[Source data]

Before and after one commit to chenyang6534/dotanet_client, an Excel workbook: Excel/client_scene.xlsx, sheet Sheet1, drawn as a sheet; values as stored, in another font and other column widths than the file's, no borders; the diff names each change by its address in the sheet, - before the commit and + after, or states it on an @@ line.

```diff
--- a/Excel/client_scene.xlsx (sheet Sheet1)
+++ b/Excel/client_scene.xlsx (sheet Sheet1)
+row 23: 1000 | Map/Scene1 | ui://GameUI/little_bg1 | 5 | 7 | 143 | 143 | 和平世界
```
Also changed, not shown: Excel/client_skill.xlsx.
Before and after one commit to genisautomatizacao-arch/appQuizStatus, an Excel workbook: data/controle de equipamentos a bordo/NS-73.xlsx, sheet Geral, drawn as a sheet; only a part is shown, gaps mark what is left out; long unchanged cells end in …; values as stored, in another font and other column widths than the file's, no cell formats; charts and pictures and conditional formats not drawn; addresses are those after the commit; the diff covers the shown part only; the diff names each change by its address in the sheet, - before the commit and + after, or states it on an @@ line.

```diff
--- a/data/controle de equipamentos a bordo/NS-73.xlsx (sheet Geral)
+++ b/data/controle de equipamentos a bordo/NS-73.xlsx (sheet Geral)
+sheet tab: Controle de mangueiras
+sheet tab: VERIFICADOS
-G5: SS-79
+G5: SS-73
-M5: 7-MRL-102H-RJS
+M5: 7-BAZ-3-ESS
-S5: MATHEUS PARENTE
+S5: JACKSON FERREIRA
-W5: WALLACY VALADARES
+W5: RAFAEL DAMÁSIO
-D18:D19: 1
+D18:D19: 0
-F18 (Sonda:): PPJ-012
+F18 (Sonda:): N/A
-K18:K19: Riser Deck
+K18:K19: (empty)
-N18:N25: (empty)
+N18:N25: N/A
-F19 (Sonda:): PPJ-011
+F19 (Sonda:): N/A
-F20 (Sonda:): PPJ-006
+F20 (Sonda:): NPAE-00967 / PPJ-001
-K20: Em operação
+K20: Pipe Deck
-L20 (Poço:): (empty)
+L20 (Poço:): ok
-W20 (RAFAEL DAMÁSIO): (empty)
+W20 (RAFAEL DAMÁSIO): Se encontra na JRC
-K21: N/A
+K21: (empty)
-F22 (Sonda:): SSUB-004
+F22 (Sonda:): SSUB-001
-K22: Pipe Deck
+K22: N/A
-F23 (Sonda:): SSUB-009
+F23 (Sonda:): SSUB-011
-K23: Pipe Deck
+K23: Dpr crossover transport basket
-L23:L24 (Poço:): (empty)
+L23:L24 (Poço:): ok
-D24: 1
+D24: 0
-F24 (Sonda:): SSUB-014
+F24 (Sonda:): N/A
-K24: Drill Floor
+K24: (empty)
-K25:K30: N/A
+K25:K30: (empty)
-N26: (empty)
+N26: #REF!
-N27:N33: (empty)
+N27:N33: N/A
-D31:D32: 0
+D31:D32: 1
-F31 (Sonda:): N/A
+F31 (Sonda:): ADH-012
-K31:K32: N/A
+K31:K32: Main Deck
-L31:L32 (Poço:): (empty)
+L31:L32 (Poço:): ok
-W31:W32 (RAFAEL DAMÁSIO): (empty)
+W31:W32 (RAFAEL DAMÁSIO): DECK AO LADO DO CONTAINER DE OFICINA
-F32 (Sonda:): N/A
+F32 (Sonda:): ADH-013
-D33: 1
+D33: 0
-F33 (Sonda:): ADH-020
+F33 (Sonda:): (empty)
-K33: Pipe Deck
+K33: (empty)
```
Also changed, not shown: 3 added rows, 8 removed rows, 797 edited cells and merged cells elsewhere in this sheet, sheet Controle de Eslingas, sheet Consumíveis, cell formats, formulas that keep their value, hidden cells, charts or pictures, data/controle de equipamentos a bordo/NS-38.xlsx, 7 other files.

[/Source data]

Without altering a single word, reproduce the entries above.

Before and after one commit to chenyang6534/dotanet_client, an Excel workbook: Excel/client_scene.xlsx, sheet Sheet1, drawn as a sheet; values as stored, in another font and other column widths than the file's, no borders; the diff names each change by its address in the sheet, - before the commit and + after, or states it on an @@ line.

```diff
--- a/Excel/client_scene.xlsx (sheet Sheet1)
+++ b/Excel/client_scene.xlsx (sheet Sheet1)
+row 23: 1000 | Map/Scene1 | ui://GameUI/little_bg1 | 5 | 7 | 143 | 143 | 和平世界
```
Also changed, not shown: Excel/client_skill.xlsx.
Before and after one commit to genisautomatizacao-arch/appQuizStatus, an Excel workbook: data/controle de equipamentos a bordo/NS-73.xlsx, sheet Geral, drawn as a sheet; only a part is shown, gaps mark what is left out; long unchanged cells end in …; values as stored, in another font and other column widths than the file's, no cell formats; charts and pictures and conditional formats not drawn; addresses are those after the commit; the diff covers the shown part only; the diff names each change by its address in the sheet, - before the commit and + after, or states it on an @@ line.

```diff
--- a/data/controle de equipamentos a bordo/NS-73.xlsx (sheet Geral)
+++ b/data/controle de equipamentos a bordo/NS-73.xlsx (sheet Geral)
+sheet tab: Controle de mangueiras
+sheet tab: VERIFICADOS
-G5: SS-79
+G5: SS-73
-M5: 7-MRL-102H-RJS
+M5: 7-BAZ-3-ESS
-S5: MATHEUS PARENTE
+S5: JACKSON FERREIRA
-W5: WALLACY VALADARES
+W5: RAFAEL DAMÁSIO
-D18:D19: 1
+D18:D19: 0
-F18 (Sonda:): PPJ-012
+F18 (Sonda:): N/A
-K18:K19: Riser Deck
+K18:K19: (empty)
-N18:N25: (empty)
+N18:N25: N/A
-F19 (Sonda:): PPJ-011
+F19 (Sonda:): N/A
-F20 (Sonda:): PPJ-006
+F20 (Sonda:): NPAE-00967 / PPJ-001
-K20: Em operação
+K20: Pipe Deck
-L20 (Poço:): (empty)
+L20 (Poço:): ok
-W20 (RAFAEL DAMÁSIO): (empty)
+W20 (RAFAEL DAMÁSIO): Se encontra na JRC
-K21: N/A
+K21: (empty)
-F22 (Sonda:): SSUB-004
+F22 (Sonda:): SSUB-001
-K22: Pipe Deck
+K22: N/A
-F23 (Sonda:): SSUB-009
+F23 (Sonda:): SSUB-011
-K23: Pipe Deck
+K23: Dpr crossover transport basket
-L23:L24 (Poço:): (empty)
+L23:L24 (Poço:): ok
-D24: 1
+D24: 0
-F24 (Sonda:): SSUB-014
+F24 (Sonda:): N/A
-K24: Drill Floor
+K24: (empty)
-K25:K30: N/A
+K25:K30: (empty)
-N26: (empty)
+N26: #REF!
-N27:N33: (empty)
+N27:N33: N/A
-D31:D32: 0
+D31:D32: 1
-F31 (Sonda:): N/A
+F31 (Sonda:): ADH-012
-K31:K32: N/A
+K31:K32: Main Deck
-L31:L32 (Poço:): (empty)
+L31:L32 (Poço:): ok
-W31:W32 (RAFAEL DAMÁSIO): (empty)
+W31:W32 (RAFAEL DAMÁSIO): DECK AO LADO DO CONTAINER DE OFICINA
-F32 (Sonda:): N/A
+F32 (Sonda:): ADH-013
-D33: 1
+D33: 0
-F33 (Sonda:): ADH-020
+F33 (Sonda:): (empty)
-K33: Pipe Deck
+K33: (empty)
```
Also changed, not shown: 3 added rows, 8 removed rows, 797 edited cells and merged cells elsewhere in this sheet, sheet Controle de Eslingas, sheet Consumíveis, cell formats, formulas that keep their value, hidden cells, charts or pictures, data/controle de equipamentos a bordo/NS-38.xlsx, 7 other files.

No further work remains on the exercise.